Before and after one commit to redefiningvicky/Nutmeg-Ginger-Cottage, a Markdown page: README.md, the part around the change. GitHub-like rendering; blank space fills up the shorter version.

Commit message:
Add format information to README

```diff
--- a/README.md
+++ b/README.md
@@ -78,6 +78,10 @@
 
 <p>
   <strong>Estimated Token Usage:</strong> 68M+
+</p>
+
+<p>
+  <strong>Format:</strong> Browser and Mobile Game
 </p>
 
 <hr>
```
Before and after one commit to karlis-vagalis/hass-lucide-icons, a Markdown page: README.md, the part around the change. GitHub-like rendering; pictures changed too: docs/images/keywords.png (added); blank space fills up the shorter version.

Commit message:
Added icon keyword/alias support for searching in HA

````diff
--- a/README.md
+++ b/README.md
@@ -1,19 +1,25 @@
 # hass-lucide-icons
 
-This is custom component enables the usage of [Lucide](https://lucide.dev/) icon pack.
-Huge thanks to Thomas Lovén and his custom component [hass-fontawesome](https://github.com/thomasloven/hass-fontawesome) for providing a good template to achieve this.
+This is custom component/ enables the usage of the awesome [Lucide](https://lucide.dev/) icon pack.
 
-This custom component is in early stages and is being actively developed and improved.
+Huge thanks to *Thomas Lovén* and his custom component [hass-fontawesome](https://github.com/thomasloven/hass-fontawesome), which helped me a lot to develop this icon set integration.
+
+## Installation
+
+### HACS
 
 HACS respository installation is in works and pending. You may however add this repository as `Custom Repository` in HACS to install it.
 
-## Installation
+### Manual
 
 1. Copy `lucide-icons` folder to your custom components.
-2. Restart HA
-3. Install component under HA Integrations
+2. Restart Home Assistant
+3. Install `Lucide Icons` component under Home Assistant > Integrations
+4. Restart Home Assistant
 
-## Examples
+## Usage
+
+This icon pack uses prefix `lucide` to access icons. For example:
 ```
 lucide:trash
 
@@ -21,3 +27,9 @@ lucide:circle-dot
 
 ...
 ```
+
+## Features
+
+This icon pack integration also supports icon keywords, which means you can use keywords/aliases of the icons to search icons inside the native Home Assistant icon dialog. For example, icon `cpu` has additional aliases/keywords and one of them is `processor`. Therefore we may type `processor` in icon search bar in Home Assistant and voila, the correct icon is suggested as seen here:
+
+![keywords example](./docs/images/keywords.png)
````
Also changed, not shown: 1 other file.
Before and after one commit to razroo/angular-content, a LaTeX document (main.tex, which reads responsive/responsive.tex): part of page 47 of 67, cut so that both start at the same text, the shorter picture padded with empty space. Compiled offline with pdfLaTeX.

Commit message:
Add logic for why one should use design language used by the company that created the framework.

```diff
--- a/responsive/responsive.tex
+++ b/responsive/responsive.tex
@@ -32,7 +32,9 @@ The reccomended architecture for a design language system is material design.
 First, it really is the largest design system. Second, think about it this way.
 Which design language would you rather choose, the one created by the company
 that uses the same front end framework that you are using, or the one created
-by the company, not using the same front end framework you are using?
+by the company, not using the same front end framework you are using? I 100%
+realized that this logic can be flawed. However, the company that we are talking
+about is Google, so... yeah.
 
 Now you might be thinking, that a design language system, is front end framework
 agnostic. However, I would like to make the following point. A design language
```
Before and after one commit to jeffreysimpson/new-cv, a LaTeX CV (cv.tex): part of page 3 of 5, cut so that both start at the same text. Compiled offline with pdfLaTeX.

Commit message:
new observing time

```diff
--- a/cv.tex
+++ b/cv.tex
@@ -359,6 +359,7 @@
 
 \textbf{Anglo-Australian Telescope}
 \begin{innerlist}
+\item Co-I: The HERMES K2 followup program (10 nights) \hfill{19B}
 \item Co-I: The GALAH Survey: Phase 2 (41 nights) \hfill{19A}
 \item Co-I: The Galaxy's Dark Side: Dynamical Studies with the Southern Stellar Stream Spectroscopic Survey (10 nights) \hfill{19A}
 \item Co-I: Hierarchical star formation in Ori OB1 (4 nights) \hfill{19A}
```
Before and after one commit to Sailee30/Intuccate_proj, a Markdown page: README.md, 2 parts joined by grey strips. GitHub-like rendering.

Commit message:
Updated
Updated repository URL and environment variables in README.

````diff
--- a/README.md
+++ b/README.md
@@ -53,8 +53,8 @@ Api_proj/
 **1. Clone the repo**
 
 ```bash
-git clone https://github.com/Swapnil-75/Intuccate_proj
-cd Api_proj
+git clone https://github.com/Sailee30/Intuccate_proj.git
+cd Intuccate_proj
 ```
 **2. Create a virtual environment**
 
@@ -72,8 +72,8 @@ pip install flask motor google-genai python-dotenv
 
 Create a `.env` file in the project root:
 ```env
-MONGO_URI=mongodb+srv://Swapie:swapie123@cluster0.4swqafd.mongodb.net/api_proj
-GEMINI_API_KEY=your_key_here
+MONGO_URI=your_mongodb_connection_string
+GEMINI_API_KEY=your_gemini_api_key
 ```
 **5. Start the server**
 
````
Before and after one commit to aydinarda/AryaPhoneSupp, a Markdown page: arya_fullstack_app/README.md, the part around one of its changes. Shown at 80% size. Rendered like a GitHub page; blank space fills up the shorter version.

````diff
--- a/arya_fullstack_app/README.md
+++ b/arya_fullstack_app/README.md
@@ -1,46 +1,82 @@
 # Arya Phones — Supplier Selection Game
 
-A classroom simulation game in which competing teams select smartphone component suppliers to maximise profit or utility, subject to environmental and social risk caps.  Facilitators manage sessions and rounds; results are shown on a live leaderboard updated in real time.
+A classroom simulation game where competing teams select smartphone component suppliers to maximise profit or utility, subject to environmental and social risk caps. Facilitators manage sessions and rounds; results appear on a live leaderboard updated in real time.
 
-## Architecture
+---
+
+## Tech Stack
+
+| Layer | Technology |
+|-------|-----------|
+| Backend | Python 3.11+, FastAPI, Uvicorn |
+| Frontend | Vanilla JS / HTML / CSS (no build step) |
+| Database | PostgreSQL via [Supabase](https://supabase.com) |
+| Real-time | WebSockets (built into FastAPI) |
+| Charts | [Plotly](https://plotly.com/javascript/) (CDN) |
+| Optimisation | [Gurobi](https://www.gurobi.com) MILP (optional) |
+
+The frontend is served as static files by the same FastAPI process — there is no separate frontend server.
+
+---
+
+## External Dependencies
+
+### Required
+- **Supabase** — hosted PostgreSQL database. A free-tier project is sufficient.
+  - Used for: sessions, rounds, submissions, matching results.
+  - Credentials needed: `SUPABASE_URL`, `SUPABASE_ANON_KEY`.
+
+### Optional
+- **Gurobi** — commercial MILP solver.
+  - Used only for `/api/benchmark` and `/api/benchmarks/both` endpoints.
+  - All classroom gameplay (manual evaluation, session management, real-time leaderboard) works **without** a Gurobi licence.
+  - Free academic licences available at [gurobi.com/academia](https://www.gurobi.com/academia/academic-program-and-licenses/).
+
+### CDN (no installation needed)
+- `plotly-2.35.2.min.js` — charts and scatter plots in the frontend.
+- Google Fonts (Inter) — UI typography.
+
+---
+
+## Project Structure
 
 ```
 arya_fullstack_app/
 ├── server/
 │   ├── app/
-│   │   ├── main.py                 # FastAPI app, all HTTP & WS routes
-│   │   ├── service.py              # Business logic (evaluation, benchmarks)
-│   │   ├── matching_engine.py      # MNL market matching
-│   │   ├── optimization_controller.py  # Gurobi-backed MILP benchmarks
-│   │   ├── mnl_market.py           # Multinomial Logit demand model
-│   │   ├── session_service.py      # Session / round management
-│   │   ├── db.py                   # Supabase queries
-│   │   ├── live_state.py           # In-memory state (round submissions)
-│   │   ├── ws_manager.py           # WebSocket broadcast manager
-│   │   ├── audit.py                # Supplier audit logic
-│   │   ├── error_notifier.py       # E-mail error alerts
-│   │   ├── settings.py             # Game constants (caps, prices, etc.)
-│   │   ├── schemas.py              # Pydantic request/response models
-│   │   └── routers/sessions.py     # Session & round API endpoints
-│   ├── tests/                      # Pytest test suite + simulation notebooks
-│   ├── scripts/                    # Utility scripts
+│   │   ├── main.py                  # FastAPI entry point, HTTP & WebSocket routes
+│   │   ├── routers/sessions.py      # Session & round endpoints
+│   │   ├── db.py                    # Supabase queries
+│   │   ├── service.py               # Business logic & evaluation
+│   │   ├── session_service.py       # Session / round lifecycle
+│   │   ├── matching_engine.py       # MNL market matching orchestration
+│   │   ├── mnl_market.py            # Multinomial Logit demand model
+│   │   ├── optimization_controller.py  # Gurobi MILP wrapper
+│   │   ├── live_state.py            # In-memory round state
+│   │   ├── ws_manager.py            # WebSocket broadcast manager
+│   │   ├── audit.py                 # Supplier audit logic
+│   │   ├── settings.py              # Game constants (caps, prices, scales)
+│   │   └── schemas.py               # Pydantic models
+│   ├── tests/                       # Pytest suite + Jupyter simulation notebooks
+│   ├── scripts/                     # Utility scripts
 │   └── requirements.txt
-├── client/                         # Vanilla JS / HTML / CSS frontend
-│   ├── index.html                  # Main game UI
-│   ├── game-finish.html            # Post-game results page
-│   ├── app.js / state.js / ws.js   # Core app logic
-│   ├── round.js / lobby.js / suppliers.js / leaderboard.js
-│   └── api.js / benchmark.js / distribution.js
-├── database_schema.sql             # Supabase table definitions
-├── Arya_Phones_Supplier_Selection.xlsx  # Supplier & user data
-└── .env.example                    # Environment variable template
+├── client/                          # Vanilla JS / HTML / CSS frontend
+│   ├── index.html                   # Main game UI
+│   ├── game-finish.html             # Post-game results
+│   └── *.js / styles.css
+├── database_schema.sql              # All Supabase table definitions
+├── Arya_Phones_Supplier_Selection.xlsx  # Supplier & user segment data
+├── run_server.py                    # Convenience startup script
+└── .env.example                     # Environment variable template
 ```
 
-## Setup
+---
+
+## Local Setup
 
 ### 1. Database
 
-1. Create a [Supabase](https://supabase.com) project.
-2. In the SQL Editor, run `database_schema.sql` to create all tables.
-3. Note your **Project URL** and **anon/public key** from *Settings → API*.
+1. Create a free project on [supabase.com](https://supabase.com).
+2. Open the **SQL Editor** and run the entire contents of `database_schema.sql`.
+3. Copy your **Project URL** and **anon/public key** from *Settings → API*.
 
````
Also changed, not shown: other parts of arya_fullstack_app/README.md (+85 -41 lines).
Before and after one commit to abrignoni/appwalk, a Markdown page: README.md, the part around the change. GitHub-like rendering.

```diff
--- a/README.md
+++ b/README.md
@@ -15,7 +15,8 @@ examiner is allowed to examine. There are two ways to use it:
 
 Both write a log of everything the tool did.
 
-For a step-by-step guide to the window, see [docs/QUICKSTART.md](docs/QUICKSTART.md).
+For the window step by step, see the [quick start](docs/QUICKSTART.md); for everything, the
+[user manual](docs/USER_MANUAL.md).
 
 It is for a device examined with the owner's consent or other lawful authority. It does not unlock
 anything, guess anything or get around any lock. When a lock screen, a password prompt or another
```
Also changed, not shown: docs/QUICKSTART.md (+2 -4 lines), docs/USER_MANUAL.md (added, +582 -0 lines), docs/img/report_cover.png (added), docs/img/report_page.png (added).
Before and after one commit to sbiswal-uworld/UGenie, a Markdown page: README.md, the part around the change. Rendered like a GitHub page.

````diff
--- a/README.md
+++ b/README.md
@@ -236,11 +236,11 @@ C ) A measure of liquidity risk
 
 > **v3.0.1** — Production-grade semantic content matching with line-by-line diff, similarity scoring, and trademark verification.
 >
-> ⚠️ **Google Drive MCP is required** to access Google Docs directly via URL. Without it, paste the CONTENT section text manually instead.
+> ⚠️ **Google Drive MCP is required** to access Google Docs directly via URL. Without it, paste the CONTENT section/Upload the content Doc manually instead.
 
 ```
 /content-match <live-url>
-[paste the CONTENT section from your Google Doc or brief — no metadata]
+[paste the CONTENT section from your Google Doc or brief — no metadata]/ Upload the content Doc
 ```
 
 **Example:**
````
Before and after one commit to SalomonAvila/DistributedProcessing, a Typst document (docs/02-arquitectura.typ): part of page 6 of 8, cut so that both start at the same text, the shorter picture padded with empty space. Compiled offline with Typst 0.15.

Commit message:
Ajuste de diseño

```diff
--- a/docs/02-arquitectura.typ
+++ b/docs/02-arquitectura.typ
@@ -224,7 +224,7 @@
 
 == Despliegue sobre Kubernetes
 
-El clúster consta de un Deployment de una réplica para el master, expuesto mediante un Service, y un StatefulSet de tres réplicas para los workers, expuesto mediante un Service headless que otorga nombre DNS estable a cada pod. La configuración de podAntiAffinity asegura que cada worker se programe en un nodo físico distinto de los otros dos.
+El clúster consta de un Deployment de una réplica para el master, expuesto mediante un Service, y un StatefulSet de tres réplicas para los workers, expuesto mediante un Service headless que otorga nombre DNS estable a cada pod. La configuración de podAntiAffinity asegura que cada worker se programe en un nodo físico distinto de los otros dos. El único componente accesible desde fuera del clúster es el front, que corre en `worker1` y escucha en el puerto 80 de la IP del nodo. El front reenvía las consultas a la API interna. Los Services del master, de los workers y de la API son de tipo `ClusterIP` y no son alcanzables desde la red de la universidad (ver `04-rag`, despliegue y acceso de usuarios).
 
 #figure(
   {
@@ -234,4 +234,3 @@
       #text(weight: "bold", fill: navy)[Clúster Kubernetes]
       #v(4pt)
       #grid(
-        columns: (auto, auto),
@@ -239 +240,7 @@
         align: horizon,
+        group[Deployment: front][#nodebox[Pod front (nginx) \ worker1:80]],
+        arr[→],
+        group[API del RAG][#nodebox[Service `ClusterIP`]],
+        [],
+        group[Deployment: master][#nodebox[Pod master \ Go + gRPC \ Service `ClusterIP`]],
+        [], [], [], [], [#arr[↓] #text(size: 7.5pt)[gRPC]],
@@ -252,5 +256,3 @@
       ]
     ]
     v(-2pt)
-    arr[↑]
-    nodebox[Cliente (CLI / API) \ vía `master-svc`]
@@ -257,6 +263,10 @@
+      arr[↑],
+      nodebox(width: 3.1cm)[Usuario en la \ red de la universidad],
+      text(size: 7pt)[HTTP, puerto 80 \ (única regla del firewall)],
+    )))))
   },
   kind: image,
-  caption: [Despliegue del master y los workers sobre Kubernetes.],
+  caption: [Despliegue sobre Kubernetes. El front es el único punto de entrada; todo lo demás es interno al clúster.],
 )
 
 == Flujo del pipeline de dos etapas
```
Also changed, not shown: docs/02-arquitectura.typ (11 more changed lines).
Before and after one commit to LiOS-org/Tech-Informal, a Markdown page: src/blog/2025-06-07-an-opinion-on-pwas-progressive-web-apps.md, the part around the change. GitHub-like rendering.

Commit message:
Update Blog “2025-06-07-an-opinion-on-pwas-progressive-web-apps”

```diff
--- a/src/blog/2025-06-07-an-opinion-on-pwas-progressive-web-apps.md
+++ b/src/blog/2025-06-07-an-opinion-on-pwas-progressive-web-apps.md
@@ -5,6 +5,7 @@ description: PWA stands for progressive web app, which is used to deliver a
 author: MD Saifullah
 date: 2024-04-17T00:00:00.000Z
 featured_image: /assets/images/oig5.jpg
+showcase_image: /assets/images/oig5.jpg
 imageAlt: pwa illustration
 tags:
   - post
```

• **WHAT TO DO**
Determine how many lines of the material hold the string "logic", and state that number by itself.

• **ANSWER AREA**
7